Canyons are inherently risky. Flash floods occur without notice on sunny days. Technical skills & surrounding topography knowledge required yet does not eliminate risk.
Oh, So Very Nice!!
Hidden Gem would be an understatement for this best of Canyon class for Alamogordo drainage hikes. With the mouth of the canyon hidden away among the surrounding housing development (...yes, you will be entering and crossing private property to begin this hike!) there is little indication that this drainage will offer up anything nice.
I was! While not as broad and dramatic as some of the adjacent Marble Canyon drainages, this one compensates with rock... lots of rock. For the most part, you will be hiking on slanted bedrock for all three sections of the canyon, if you take it that far. And, the rock textures are varied and intriquing.
The first section snakes you around and into a narrow defile, terminating in a terraced fall formation. For many this would be the end of the hike, and well worth it if that is all there was. Better option: turn around and return to the first side drainage coming down and in from the north. This is an easily scalable climb that will carry you up to the ridge dividing North and South Ortega Canyons. Follow it along, enjoying the views down into the canyon. The downview of the waterfall is impressive.
Moving above and beyond the waterfall, You will notice a large cavatation off the sidewall on the other side of the canyon. There are some fairly easy downclimbs at this point. Make your way back down and into the floor of the canyon and hike downstream towards the fall. You will encounter yet another smaller waterfall that can be downclimbed on the southern edge. It would not be a bad idea to add a rope into that manuever, just for safeties sake. From there, you can hike further down to the lip of the big waterfall.
Again... this could be the end of your hike for the day... or...
Hike up drainage, enjoying the rock. The canyon soon begins to lose some of the grotto like narrow defile, and opens up, with more and more shrubbery obscuring the route, finally terminating in yet another ledged waterfall. You may exit the canyon on the north side in a variety of places, moving on up into the upper canyon section. I chose to instead enjoy the hike down Ortega Ridge, reviewing the canyon and noting a variety of side drainages worthy of checking out on another day. The upper basin which terminates at the foot of Ortega Peak appears to be overgrown.
An easy alternative for a return loop, if you go all the way up to the top of the canyon, would be to hop onto T119, The "A" trail, following it back down into town.

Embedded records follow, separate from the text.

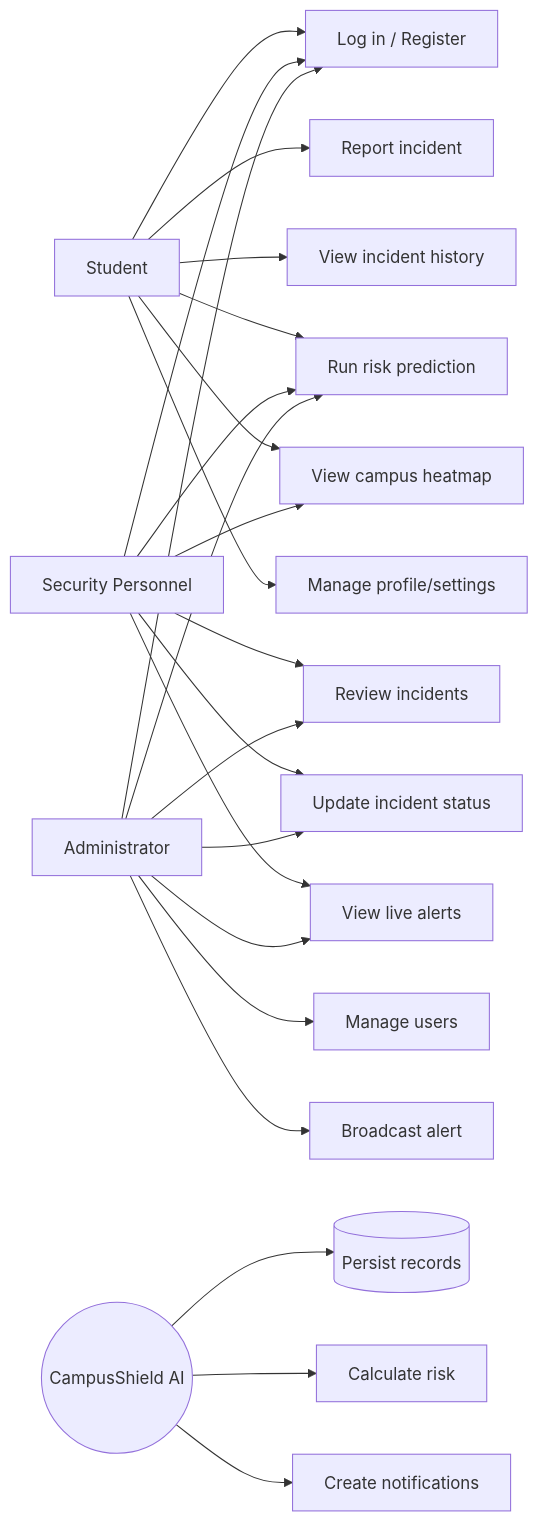
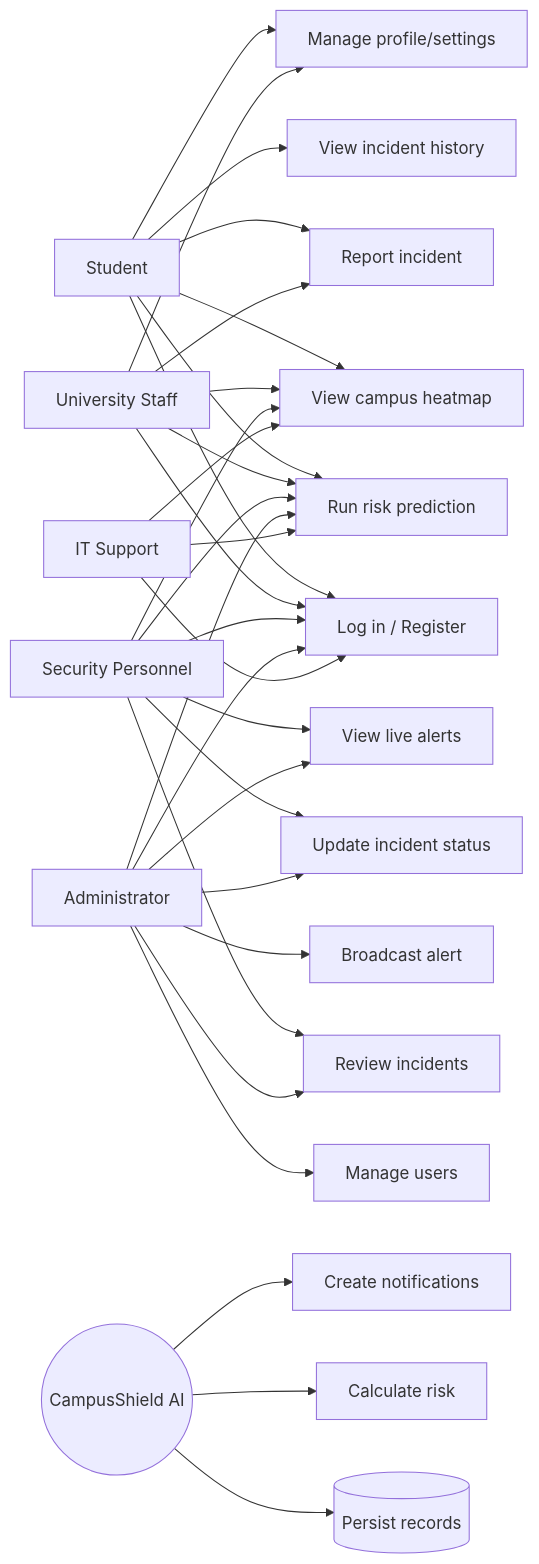
The diagram in design/UseCase/CampusShield Use Cases.md (Yesu-Christo/Mini-project), drawn with Mermaid before and after one commit. The commit also changed other lines of this file and 28 other files, not shown here.

First line of the commit message:
feat: add staff accounts and align campus user flows

````diff
--- a/design/UseCase/CampusShield Use Cases.md
+++ b/design/UseCase/CampusShield Use Cases.md
@@ -14,33 +16,45 @@
 ```mermaid
 flowchart LR
     Student[Student]
+    Staff[University Staff]
     Security[Security Personnel]
     Admin[Administrator]
+    IT[IT Support]
     System((CampusShield AI))
 
     Student --> Login[Log in / Register]
     Student --> Report[Report incident]
     Student --> OwnHistory[View incident history]
     Student --> Predict[Run risk prediction]
     Student --> Map[View campus heatmap]
     Student --> Account[Manage profile/settings]
+
+    Staff --> Login
+    Staff --> Report
+    Staff --> Predict
+    Staff --> Map
+    Staff --> Account
 
     Security --> Login
     Security --> Review[Review incidents]
     Security --> Update[Update incident status]
     Security --> Alerts[View live alerts]
     Security --> Predict
     Security --> Map
 
     Admin --> Login
     Admin --> Review
     Admin --> Update
     Admin --> Alerts
     Admin --> Users[Manage users]
     Admin --> Broadcast[Broadcast alert]
     Admin --> Predict
 
+    IT --> Login
+    IT --> Predict
+    IT --> Map
+
     System --> Store[(Persist records)]
     System --> Model[Calculate risk]
     System --> Notify[Create notifications]
 ```
````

The place to park for this hike is at the first set of City Water Tanks at the edge of the lower housing development. The canyon really begins next to the upper tanks, but the narrow road is not conducive to good parking and since you will be crossing private property to begin the hike, best to walk the short distance up the road from the lower tanks.
Check out the Triplogs.
WARNING! Hiking and outdoor related sports can be dangerous. Be responsible and prepare for the trip. Study the area you are entering and plan accordingly. Dress for the current and unexpected weather changes. Take plenty of water. Never go alone. Make an itinerary with your plan(s), route(s), destination(s) and expected return time. Give your itinerary to trusted family and/or friends.